▸ Web page edit records
Content starts

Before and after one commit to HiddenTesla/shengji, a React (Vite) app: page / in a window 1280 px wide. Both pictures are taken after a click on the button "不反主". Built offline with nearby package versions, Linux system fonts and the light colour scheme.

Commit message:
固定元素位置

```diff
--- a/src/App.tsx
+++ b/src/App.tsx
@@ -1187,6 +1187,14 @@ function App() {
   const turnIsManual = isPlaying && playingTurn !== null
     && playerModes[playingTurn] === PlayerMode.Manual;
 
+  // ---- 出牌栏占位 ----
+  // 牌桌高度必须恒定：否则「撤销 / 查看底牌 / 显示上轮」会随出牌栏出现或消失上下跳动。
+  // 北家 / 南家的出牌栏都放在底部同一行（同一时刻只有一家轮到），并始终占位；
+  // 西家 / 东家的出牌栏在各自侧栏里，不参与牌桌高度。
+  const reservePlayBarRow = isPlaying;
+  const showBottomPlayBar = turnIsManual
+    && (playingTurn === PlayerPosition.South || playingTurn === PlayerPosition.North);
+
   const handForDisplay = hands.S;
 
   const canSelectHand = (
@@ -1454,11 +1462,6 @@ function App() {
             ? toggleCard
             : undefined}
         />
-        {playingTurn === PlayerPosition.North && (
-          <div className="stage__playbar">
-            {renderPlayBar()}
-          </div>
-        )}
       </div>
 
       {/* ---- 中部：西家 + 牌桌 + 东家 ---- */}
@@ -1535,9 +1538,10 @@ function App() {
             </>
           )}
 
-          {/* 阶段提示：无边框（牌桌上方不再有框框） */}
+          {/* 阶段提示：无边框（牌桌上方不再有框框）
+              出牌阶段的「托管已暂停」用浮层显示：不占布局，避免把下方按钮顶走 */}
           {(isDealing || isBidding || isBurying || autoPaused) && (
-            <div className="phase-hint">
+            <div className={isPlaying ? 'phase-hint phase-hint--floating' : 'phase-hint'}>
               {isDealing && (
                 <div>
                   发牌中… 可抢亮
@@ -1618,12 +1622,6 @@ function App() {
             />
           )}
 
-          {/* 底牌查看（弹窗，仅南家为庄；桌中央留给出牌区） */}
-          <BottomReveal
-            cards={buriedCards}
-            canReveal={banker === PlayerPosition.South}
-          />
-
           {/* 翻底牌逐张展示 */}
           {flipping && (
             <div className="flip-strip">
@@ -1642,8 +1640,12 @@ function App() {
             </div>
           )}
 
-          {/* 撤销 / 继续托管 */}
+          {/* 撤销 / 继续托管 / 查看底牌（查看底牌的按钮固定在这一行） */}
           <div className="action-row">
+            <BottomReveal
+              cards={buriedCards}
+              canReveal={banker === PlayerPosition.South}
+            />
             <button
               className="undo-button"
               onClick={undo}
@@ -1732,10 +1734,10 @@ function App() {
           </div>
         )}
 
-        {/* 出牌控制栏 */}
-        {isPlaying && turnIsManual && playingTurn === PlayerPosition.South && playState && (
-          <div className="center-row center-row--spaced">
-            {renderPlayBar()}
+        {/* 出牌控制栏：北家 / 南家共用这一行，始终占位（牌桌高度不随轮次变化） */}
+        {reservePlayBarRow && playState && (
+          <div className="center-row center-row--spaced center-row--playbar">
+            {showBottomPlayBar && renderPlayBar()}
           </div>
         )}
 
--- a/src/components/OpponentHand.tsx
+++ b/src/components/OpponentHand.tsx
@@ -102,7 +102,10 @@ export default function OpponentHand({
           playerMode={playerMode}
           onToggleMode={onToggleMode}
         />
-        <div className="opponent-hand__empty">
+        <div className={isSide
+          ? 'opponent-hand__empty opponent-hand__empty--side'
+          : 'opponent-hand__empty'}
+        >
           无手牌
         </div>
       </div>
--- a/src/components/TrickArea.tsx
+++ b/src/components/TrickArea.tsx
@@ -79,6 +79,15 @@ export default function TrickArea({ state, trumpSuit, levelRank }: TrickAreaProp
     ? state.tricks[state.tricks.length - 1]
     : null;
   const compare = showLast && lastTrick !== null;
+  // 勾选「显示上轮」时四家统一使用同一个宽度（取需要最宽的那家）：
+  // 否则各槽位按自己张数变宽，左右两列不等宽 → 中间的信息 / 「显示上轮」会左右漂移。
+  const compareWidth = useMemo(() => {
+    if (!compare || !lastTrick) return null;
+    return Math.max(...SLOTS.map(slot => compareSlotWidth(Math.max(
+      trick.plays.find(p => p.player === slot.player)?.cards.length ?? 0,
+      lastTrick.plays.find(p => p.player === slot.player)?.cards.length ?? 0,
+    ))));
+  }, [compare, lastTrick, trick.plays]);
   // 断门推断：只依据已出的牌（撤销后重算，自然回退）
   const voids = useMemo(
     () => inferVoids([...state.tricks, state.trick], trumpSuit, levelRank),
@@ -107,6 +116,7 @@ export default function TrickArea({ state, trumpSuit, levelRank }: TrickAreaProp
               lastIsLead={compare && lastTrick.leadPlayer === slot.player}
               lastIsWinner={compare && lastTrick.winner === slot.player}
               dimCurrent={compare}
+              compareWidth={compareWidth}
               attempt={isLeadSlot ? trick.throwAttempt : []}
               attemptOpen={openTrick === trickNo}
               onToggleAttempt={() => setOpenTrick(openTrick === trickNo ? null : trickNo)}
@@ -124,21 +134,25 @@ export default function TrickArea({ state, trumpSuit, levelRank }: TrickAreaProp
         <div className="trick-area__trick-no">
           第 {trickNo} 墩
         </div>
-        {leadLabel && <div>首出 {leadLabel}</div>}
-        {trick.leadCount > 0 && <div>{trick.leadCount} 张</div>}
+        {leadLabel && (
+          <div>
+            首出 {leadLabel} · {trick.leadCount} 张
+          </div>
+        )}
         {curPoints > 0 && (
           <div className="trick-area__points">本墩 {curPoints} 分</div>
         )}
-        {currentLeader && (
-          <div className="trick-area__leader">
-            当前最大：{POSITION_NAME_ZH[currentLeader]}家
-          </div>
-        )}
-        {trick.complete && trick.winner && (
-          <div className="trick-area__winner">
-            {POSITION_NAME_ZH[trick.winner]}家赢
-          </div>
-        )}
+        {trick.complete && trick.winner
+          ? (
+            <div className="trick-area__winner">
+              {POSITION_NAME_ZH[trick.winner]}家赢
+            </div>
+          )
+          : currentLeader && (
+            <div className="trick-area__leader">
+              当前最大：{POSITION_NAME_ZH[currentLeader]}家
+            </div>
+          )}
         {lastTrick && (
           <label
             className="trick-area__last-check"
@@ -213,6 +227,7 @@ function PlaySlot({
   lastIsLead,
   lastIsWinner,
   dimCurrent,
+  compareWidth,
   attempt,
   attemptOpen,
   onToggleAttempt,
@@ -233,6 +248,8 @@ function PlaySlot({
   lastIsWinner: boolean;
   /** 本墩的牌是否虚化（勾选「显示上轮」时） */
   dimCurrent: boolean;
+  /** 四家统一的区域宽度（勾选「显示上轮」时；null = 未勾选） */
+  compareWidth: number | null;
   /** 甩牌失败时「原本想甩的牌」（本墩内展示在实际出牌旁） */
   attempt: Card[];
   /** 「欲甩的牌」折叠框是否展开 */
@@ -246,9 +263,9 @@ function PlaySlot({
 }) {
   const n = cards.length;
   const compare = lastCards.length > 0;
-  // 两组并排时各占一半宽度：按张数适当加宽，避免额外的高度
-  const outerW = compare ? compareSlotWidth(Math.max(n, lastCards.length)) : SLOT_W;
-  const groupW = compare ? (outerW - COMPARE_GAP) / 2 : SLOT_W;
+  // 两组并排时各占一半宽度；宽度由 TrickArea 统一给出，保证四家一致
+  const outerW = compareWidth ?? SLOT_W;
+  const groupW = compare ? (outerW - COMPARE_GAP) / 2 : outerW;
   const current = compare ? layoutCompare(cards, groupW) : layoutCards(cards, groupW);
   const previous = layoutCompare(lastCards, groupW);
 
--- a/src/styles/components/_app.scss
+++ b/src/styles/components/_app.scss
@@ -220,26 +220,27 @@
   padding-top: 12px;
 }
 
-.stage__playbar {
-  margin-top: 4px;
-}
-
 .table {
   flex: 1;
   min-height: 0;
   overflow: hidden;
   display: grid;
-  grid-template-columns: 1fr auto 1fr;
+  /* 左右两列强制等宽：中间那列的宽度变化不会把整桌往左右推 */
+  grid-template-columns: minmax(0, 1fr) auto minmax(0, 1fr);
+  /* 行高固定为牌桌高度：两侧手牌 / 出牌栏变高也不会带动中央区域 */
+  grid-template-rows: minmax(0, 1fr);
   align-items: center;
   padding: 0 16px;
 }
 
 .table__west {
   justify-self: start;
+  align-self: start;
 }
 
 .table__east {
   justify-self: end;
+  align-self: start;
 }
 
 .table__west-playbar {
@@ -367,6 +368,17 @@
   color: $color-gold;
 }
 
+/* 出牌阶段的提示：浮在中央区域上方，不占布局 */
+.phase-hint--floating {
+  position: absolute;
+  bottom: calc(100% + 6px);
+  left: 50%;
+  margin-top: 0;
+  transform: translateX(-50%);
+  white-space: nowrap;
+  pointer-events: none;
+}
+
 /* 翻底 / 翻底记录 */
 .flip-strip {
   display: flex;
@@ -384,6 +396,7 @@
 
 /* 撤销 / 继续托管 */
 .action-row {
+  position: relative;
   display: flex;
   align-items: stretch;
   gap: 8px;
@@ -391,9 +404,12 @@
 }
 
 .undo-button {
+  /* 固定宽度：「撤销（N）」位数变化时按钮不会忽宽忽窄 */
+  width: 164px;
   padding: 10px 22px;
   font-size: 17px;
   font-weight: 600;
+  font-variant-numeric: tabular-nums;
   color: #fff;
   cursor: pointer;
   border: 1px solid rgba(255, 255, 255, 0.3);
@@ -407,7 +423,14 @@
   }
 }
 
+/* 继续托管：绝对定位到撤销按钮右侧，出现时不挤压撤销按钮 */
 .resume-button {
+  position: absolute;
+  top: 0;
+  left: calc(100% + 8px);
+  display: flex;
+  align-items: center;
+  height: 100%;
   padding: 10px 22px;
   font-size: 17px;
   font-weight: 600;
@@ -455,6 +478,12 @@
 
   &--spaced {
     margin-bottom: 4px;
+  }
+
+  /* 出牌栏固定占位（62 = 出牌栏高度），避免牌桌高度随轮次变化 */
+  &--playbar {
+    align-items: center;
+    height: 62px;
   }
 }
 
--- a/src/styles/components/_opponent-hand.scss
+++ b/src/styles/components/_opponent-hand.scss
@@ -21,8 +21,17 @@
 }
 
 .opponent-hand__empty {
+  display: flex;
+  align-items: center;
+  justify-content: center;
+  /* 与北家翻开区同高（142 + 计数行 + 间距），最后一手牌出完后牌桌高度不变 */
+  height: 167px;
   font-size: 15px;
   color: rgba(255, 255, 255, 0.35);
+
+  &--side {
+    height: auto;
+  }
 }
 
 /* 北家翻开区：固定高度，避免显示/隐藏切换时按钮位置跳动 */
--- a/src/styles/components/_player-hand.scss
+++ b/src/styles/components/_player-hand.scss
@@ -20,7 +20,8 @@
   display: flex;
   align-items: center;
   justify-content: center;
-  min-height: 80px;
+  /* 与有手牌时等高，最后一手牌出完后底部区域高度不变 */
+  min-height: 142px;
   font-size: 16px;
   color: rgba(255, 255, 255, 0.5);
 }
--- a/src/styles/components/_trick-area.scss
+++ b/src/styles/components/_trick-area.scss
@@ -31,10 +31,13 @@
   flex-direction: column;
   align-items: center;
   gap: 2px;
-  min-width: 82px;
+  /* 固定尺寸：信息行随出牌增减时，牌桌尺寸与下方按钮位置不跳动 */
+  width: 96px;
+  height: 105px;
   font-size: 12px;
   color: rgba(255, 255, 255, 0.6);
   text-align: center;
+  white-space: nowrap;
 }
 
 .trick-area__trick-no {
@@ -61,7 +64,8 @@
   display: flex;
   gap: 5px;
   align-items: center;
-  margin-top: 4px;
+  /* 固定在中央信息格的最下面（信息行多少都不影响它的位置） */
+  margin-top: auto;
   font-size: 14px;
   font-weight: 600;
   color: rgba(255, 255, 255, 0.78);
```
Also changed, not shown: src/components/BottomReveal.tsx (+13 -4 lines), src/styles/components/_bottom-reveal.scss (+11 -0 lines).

Content ends

Give only the number of lines above holding "null".

▸ Solution below
7